I’m unsure, as hipsters and musical elitism was starting to happen.

Many popular British bands at the time sang about Hootchie Cootchie Men and getting their mojos working, while so many others did the same despite not knowing a mojo from a burrito, and lost as to what the hell a King Bee was doing “buzzing around your hive”, or what “Walking The Dog” was about.

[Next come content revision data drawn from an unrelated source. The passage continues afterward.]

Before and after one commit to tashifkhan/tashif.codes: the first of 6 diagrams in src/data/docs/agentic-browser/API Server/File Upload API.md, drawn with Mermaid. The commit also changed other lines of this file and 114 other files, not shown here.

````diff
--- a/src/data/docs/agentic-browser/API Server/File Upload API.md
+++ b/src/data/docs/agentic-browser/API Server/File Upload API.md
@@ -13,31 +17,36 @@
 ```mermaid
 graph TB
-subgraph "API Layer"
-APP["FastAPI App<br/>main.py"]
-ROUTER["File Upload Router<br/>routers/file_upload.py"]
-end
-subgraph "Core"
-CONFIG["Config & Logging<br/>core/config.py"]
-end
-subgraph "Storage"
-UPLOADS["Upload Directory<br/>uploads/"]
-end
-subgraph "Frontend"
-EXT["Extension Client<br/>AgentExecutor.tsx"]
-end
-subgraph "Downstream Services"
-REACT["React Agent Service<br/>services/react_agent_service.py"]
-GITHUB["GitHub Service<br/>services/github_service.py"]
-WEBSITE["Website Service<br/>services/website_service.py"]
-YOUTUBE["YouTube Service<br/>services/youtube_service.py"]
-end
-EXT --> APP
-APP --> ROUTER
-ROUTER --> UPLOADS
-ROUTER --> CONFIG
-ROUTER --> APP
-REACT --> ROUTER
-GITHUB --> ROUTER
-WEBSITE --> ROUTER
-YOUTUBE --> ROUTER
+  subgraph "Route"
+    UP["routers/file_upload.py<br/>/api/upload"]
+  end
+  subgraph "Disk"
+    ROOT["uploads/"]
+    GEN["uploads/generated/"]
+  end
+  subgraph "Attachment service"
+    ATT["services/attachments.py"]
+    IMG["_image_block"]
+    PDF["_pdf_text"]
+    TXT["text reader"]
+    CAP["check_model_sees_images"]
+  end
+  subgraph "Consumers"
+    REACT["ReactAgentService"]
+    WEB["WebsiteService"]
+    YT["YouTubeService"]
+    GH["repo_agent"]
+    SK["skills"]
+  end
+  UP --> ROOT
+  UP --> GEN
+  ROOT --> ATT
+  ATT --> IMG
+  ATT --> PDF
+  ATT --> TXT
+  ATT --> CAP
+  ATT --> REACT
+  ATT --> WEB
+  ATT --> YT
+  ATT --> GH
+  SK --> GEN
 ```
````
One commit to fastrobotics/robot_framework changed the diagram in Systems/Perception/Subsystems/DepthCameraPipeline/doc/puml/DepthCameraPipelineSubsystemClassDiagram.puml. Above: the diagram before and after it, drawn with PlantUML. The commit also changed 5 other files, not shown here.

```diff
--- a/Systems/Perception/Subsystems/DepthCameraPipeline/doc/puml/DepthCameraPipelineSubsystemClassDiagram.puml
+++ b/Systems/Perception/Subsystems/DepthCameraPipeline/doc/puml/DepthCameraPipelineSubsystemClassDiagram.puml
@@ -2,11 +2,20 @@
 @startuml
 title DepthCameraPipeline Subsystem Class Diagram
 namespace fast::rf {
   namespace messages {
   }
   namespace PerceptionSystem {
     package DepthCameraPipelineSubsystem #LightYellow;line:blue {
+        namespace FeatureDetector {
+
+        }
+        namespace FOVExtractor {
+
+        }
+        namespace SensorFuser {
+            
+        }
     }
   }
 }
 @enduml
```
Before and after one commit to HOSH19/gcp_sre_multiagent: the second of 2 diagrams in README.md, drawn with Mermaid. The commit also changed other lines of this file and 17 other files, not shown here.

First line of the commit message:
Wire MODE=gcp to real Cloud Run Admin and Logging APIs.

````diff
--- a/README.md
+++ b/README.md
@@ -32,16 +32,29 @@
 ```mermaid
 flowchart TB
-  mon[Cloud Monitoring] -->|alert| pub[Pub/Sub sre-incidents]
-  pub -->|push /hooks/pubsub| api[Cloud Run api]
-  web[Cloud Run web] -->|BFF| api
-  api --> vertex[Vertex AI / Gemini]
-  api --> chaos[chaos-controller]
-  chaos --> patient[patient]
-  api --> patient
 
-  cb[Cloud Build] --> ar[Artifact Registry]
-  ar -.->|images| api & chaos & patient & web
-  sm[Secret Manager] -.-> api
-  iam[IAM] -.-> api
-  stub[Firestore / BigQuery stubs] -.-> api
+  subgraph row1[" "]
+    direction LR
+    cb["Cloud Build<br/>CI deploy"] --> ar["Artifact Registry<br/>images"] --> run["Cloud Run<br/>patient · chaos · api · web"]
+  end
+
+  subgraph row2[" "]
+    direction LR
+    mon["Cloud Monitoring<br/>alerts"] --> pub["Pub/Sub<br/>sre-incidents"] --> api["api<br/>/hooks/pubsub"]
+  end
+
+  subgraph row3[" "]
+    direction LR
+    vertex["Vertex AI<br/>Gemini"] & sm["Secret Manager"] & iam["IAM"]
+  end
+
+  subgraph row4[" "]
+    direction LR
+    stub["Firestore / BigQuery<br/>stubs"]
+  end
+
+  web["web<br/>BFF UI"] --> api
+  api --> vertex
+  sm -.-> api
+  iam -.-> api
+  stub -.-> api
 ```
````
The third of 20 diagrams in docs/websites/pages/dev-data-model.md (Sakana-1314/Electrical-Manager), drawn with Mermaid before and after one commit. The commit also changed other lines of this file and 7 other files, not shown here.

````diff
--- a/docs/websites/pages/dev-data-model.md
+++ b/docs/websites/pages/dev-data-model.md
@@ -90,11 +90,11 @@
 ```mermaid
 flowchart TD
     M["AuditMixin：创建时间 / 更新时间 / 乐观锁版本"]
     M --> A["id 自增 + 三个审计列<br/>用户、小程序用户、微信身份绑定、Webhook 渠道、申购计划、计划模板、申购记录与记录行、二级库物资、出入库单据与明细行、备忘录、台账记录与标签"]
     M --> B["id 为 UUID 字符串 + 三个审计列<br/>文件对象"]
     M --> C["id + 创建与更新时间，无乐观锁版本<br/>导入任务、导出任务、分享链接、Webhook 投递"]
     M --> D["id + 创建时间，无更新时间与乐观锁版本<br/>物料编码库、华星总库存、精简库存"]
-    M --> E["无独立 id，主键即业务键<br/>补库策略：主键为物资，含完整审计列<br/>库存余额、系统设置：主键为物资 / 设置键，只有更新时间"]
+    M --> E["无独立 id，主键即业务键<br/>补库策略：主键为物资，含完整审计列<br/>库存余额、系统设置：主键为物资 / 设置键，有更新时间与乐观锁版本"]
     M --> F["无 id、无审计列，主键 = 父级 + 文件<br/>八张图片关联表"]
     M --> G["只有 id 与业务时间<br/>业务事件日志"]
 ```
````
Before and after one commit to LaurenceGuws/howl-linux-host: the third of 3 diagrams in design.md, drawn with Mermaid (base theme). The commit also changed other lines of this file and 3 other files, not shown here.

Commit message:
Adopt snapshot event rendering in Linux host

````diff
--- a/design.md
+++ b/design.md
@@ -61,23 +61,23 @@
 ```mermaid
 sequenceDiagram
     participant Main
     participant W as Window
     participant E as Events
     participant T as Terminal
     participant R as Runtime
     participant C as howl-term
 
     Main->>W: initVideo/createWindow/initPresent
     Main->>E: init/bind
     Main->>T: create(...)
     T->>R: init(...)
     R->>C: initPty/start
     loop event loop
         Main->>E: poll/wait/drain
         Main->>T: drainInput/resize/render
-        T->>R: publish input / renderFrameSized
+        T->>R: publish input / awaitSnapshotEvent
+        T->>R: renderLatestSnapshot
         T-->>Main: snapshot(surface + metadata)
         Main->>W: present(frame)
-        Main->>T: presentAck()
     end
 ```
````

But it was cool and dammit, there was a need to blow harp, sing like Eric Burden, and be something we were not, but felt we needed to be.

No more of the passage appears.